When you have an allergy, your body treats the allergen as a threat. This results in classic allergic symptoms such as hives, watery eyes, congestion and at its worst, anaphylactic shock. Seasonal allergies are also sometimes referred to as allergic rhinitis. This is when the nose becomes inflamed due to the reaction of allergens in the air. Those with allergic rhinitis often have sleep problems.
How Allergies Can Impact Sleep
When the respiratory system suffers an allergic reaction, the airway can become narrowed. This makes breathing while sleeping a problem. If you’ve never experienced allergies, but have had a cold, you have an idea of what it’s like. Obstructive sleep apnea is when the muscles in the throat relax and block the airway during sleep. This means that breathing temporarily stops throughout the course of the sleep cycle. When you have allergies, you likely aren’t getting the proper amount of sleep your body requires and you could feel an overall sense of fatigue and fogginess throughout the day.

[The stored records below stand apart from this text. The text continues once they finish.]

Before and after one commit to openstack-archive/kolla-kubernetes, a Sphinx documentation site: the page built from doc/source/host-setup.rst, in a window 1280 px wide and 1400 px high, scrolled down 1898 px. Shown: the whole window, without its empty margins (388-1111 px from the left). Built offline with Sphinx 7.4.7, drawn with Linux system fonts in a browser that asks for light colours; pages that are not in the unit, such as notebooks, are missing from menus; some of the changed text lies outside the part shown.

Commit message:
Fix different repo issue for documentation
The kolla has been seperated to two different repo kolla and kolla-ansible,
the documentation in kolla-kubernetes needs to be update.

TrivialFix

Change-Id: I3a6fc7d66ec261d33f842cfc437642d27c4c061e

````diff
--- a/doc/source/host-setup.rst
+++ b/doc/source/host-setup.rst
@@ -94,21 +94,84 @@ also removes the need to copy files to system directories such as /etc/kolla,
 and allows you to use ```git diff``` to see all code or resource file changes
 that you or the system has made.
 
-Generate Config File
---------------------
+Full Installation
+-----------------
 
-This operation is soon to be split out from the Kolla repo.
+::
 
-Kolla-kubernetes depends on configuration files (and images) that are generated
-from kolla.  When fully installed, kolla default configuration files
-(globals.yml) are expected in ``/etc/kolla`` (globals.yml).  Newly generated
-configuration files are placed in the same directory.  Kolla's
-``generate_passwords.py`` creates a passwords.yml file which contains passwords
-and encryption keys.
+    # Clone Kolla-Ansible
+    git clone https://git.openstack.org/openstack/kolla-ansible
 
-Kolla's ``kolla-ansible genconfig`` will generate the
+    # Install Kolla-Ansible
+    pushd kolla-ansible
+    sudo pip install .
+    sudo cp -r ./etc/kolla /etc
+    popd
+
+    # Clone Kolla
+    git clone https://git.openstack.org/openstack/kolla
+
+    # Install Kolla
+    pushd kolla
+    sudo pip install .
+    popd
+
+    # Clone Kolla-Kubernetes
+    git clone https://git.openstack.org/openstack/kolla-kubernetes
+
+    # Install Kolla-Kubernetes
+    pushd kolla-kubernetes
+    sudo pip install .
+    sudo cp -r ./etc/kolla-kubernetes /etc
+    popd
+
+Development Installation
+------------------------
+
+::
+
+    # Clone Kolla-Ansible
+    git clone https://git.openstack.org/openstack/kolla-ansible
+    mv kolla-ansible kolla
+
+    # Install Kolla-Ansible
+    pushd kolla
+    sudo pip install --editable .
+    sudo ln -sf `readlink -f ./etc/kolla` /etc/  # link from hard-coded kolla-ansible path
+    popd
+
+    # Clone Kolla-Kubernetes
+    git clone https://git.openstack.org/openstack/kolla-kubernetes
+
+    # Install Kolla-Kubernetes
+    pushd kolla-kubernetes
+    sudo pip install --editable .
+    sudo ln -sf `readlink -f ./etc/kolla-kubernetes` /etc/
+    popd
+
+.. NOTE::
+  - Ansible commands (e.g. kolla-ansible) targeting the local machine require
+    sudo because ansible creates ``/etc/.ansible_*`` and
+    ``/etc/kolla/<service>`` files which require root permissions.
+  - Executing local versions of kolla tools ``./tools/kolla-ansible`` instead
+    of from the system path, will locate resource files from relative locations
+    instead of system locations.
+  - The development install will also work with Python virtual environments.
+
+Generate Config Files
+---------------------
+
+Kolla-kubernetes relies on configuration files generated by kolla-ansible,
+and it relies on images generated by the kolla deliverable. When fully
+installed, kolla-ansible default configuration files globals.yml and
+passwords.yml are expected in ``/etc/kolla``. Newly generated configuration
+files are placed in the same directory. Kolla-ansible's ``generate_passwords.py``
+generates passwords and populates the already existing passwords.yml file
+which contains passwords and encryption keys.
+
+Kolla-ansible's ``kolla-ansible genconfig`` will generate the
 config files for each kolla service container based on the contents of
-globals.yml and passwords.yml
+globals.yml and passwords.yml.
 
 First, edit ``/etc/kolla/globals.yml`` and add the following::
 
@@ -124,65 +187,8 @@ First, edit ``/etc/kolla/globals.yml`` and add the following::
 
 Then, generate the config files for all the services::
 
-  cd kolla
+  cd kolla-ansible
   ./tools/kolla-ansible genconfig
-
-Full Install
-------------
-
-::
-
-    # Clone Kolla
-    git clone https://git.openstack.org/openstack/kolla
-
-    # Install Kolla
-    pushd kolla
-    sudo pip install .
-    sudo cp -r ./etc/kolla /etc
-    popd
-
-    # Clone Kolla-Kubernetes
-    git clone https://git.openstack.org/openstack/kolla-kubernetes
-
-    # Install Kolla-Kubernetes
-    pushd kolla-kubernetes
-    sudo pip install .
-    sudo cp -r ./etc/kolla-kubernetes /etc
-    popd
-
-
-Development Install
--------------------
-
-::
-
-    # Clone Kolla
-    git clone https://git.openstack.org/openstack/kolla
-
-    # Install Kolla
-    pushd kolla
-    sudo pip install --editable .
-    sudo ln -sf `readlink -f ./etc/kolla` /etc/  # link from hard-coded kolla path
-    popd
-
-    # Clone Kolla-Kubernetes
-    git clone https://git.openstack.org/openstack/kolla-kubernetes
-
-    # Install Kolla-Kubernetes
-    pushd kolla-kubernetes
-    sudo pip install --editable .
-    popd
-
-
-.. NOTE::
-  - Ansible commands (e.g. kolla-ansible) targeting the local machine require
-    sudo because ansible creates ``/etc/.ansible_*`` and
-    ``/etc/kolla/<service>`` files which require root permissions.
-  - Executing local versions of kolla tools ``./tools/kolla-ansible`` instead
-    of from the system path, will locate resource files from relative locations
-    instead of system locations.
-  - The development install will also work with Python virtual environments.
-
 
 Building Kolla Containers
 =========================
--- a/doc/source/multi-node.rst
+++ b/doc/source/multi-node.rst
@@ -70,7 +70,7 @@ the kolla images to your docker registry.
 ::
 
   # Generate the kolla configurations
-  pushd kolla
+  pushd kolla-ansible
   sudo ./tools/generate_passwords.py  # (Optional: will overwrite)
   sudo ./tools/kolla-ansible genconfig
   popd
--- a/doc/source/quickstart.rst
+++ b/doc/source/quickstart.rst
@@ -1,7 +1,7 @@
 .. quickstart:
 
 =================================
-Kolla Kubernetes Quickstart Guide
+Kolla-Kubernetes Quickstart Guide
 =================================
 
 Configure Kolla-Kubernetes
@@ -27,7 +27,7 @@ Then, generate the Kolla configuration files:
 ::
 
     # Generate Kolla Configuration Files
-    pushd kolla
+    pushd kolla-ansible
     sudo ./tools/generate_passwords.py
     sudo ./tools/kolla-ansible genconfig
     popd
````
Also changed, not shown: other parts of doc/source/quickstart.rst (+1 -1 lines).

Some individuals may only have allergies that flare up during certain seasons, but those who have issues year round are more susceptible to developing a chronic sleep disorder. If you think you or a loved one may have OSA, here are some allergy related symptoms to look for.
- Excessive daytime sleepiness
What can be done?
There are many over-the-counter medicines that can be taken to help with side effects. Some people with severe allergies have had success with allergic immunotherapy or allergy shots. Overall, the main goal to manage this is to reduce inflammation in the nose so that there is no nasal congestion and blocked breathing. If you think you may have OSA, it is time to meet with your doctor to discuss options and testing. The sleep tests are quick, easy and painless.